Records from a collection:

────────────────────

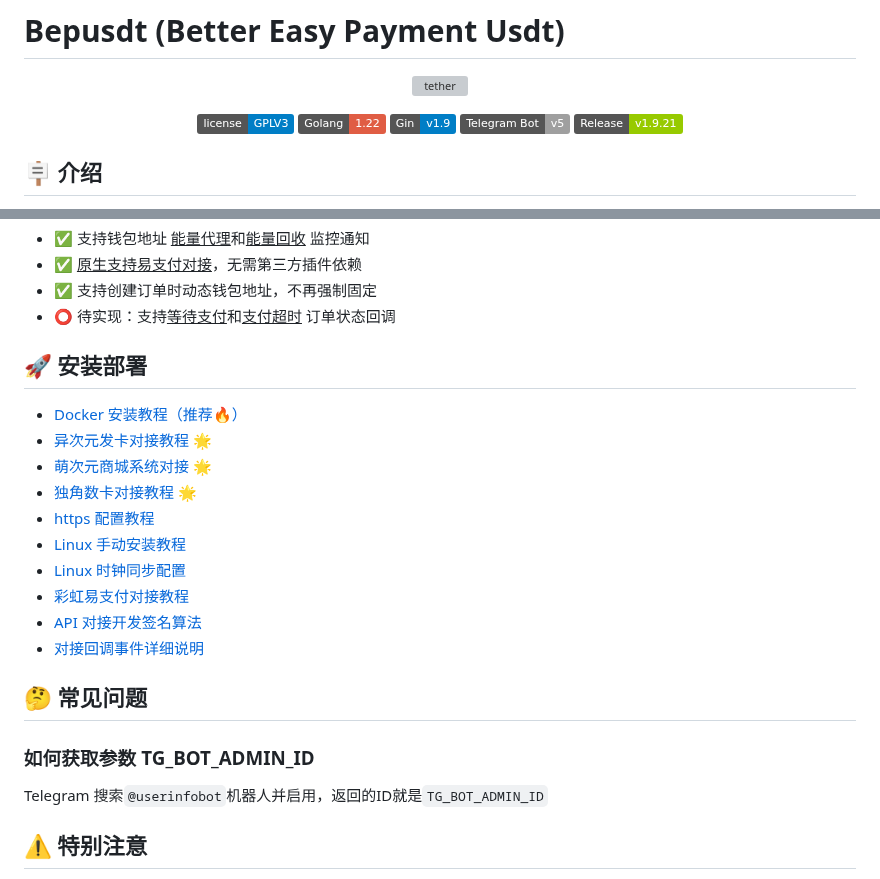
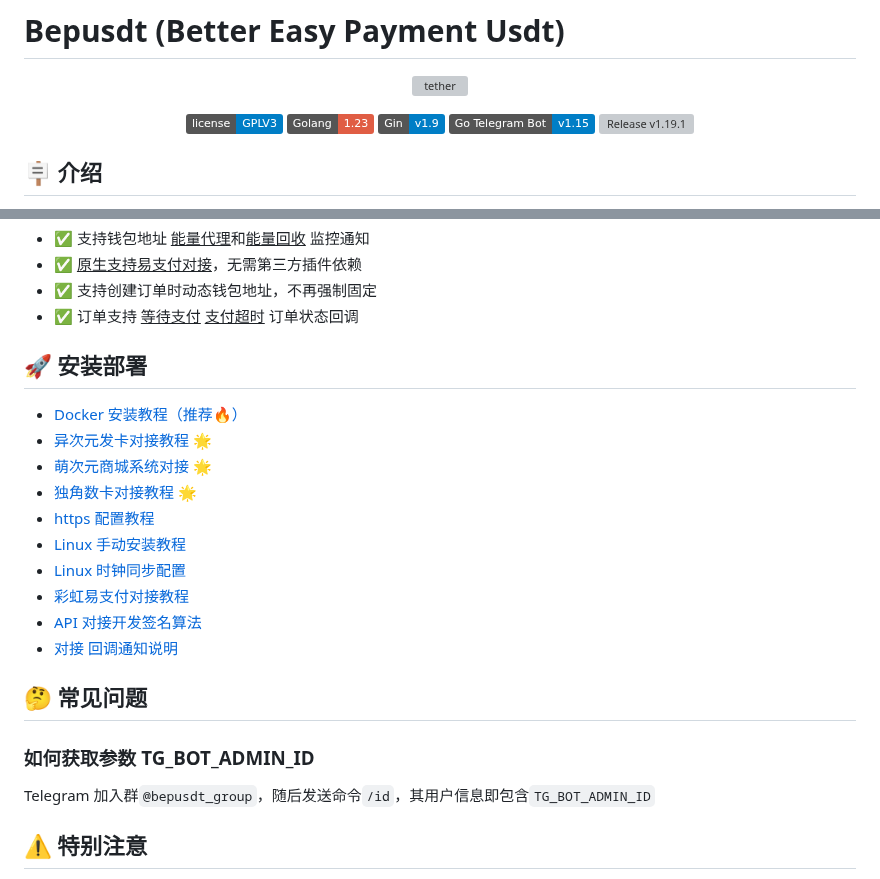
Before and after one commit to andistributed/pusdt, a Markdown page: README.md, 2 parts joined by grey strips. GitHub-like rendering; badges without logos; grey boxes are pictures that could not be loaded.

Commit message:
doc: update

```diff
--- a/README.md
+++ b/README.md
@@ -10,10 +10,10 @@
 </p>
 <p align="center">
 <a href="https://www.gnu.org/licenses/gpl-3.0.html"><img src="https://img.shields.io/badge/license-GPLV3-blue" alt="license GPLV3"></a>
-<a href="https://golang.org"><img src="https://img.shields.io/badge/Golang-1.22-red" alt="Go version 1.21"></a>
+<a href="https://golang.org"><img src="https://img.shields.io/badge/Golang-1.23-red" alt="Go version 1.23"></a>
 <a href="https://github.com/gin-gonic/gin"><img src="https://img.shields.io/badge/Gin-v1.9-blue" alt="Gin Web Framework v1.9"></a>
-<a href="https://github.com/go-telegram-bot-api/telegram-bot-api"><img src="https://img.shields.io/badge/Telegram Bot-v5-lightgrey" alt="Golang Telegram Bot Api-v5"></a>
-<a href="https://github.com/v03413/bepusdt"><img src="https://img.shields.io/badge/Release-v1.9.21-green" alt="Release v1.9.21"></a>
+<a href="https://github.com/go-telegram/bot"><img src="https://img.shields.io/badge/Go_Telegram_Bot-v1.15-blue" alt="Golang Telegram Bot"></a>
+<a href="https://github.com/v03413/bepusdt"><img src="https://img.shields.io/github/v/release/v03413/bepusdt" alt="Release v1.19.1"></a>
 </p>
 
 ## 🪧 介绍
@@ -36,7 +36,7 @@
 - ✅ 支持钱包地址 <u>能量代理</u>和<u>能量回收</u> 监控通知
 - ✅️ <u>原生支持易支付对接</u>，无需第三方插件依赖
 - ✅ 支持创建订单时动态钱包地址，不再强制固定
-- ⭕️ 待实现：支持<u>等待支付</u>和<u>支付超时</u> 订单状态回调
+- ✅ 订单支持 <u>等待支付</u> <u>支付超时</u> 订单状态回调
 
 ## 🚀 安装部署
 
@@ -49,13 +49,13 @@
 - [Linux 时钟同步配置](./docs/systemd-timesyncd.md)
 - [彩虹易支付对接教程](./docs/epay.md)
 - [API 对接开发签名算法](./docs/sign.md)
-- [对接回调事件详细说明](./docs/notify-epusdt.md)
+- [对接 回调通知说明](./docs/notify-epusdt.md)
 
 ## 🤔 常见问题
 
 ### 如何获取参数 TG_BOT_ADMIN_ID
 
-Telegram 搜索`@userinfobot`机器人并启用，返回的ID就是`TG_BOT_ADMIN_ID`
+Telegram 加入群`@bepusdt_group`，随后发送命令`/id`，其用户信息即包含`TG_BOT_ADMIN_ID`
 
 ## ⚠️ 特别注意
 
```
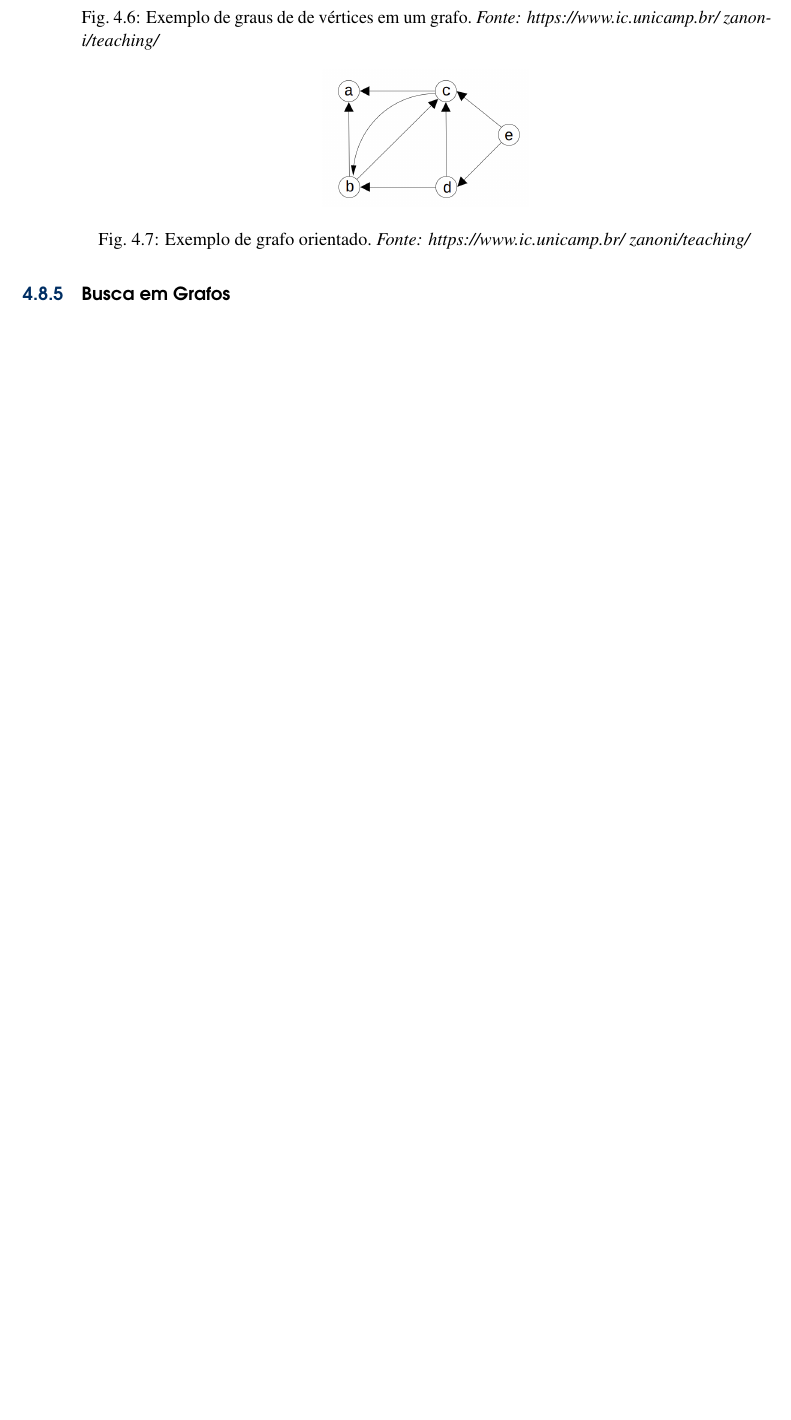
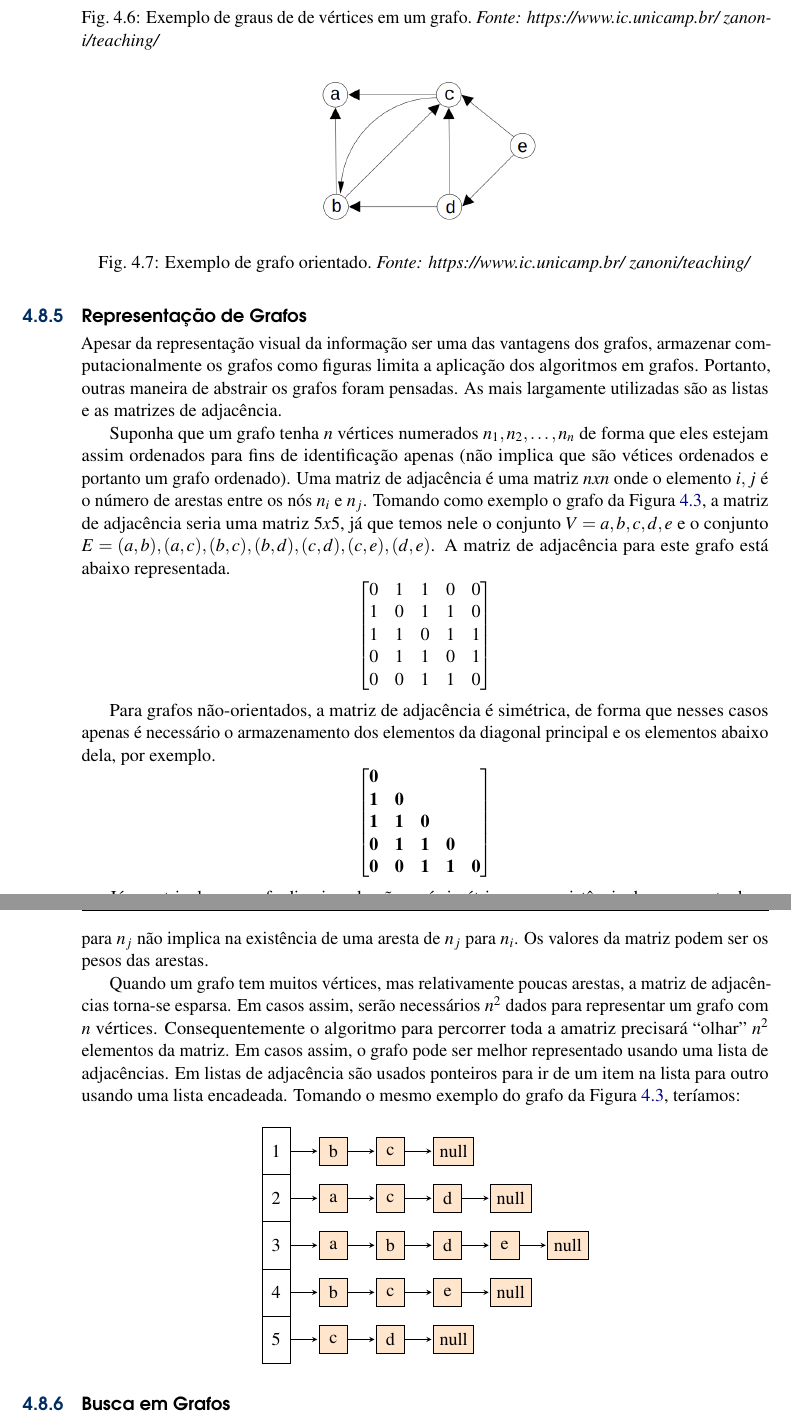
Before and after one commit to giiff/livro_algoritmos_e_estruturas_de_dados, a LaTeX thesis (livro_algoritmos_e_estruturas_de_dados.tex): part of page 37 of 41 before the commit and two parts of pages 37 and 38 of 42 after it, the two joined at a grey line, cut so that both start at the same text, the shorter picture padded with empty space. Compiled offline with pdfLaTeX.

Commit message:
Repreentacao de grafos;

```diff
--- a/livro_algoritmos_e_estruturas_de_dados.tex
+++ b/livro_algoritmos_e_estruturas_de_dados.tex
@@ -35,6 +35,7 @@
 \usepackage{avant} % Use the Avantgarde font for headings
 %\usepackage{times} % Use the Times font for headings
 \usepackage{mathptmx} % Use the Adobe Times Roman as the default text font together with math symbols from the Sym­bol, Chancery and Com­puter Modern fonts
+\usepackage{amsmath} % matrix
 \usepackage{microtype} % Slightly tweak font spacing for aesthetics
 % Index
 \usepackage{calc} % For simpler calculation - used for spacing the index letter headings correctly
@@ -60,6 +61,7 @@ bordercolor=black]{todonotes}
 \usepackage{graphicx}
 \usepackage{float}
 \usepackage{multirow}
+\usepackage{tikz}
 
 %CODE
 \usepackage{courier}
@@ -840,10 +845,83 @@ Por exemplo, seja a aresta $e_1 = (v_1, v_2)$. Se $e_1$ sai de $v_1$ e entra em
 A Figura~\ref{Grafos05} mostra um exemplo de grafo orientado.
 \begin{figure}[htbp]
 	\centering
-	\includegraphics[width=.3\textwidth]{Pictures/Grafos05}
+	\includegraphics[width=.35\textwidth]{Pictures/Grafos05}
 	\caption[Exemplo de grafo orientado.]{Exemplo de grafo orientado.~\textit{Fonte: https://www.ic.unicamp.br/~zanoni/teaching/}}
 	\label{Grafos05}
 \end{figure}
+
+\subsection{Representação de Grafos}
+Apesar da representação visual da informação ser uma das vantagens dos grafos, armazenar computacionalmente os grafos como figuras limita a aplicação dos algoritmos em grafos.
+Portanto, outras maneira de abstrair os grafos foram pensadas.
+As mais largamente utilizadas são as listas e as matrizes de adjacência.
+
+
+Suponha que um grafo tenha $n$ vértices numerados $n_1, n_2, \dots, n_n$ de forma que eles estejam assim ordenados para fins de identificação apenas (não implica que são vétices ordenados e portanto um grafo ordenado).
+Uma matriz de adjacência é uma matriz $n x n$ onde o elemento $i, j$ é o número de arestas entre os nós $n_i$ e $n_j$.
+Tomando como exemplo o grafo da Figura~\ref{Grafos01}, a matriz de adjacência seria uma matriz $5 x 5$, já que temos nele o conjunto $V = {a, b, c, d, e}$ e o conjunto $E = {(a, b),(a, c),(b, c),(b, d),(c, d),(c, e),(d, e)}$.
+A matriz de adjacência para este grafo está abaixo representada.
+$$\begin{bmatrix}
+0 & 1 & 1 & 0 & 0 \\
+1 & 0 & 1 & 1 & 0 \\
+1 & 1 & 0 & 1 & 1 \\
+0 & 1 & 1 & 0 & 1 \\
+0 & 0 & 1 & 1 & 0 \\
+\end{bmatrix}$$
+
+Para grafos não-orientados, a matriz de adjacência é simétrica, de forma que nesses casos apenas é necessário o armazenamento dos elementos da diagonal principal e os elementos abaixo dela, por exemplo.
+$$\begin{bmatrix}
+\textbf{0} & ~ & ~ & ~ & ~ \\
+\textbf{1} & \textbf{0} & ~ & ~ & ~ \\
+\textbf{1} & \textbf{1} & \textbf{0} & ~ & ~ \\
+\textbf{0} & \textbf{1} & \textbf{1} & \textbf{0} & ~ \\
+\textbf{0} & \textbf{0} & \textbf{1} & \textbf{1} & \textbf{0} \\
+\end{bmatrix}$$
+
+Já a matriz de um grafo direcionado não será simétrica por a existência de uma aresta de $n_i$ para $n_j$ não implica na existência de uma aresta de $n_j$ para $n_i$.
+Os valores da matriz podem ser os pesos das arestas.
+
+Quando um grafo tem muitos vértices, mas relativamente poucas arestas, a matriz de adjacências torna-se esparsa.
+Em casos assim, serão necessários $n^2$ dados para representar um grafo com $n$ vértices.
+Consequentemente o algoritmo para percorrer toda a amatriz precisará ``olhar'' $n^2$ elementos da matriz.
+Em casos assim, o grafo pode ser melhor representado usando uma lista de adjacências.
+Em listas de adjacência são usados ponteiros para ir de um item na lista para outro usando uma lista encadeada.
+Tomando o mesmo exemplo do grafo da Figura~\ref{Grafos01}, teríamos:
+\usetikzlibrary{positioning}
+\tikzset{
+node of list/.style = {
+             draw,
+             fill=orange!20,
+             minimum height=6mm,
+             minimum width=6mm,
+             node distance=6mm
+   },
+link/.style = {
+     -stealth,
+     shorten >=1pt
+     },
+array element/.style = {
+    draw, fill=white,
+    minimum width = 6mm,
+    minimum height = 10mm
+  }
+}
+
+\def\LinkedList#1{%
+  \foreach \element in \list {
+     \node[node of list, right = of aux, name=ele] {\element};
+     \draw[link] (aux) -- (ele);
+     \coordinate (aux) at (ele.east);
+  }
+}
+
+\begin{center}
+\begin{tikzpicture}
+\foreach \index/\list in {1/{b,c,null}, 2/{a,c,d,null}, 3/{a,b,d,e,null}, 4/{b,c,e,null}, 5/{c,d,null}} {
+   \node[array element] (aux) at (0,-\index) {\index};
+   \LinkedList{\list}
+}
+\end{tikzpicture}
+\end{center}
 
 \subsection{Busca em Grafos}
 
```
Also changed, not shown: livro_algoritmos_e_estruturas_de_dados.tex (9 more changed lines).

────────────────────

Search the data above and return each line in which "style" occurs.

+node of list/.style = {
+link/.style = {
+array element/.style = {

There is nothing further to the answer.